Community Ambassador wonders why more people don’t take advantage of free tech classes

Print

By Karen Barton/For CU-CitizenAccess.org

CU-CitizenAccess worked with faculty from the Graduate School of Library and Information Science to secure a grant from the state that offers skills training to help participants secure jobs. The money was used to place community ambassadors in public computer labs to offer computer literacy training and workshops to underserved populations from the Urbana Free Library, Salt and Light Food Pantry and Shadow Wood Mobile Home Park as well as a public computer lab in East St. Louis. 

We've asked our local computer ambassadors to blog about their experiences.

A recent conversation with a close friend is beginning to make me wonder what the public and librarians would say if asked, “What is the role of a librarian?” My friend told me that when looking for a book, she is more likely to ask a book clerk than a librarian for book suggestions and that she only depends on librarians to tell her where a book is located. This seems to indicate that librarians either have not conversed with her about her reading interests or that she has a narrow view of the role of a librarian. In reality, a bookstore clerk is least likely to have taken a reference or adult literature course whereas many librarians have and they are also required to stay up-to-date on new, popular literature for collection development purposes. These points then brought me to think about how librarians may describe their role, which they may or may not believe includes technology help.

As a Community Ambassador at the Urbana Free Library and a graduate student on the path to librarianship, I feel that this idea is important to consider as one day I may find myself working beside librarians who do not understand that times have changed and that a major catalyst is technology—technology that leaves those who are on the wrong side of the digital and economic divides no choice but to come to public libraries to fill out government forms and job applications on the Internet, although they may not be skilled at using such technology. At places like the Urbana Free Library, Salt & Light ministries, and Shadow Wood mobile home park’s computer lab, this is where Community Ambassadors step in.

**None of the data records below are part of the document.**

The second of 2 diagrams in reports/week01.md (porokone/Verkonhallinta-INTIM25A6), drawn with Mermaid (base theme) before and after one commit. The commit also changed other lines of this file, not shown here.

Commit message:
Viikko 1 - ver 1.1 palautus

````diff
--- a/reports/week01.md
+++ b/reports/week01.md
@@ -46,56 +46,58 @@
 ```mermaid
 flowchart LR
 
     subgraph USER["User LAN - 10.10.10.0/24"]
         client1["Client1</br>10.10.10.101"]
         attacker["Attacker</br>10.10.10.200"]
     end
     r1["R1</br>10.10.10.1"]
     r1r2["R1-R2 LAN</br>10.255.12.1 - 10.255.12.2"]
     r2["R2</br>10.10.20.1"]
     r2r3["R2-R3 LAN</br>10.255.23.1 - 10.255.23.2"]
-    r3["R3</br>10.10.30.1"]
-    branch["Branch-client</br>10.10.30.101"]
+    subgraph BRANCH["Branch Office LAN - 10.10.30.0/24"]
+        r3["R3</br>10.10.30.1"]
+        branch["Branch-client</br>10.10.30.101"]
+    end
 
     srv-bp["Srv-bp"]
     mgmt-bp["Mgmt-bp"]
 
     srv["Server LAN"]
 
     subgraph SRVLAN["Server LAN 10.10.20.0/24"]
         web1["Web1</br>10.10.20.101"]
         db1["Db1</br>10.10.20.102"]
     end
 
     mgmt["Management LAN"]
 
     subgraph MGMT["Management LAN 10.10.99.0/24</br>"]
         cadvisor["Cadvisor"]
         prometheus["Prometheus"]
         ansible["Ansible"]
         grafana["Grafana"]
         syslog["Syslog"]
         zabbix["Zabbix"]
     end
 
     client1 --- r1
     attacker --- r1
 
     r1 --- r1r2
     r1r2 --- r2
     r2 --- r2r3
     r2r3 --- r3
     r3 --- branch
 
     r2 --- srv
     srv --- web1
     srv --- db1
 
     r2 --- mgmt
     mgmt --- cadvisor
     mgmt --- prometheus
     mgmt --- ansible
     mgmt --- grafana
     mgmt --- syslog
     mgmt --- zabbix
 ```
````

What puzzles me is why so many patrons are not taking advantage of the free Tech 21 classes that I offer at the library and other technology-learning opportunities. A Tech 21 regular even asked me why I think that some people don’t show up, as, in her words, the classes are “very informative.” (I definitely would not make this up just so that I sound like the best tech instructor in the world.) I did not quite have an answer. I have wondered the same and have had quite a few instances where I have helped people in the computer lab with an information need that directly relates to an upcoming class, yet they seem off-put by the idea of attending a class. For instance, I recently helped a senior who thought his email had not been sent since a copy had not been saved in his outbox. This was actually about the third time that I have helped someone with this issue. I showed him how to change his email settings to save sent messages and then sent an email with a bogus recipient to show him what a failure notice looks like. As my Email Basics class was coming up, I gave him a flyer with more details and he seemed to frown at it and then said he would think about it. What I wish to get across to some patrons is that attending classes or setting up appointments for one-on-one computer help may alleviate the need to continuously ask for help in the lab.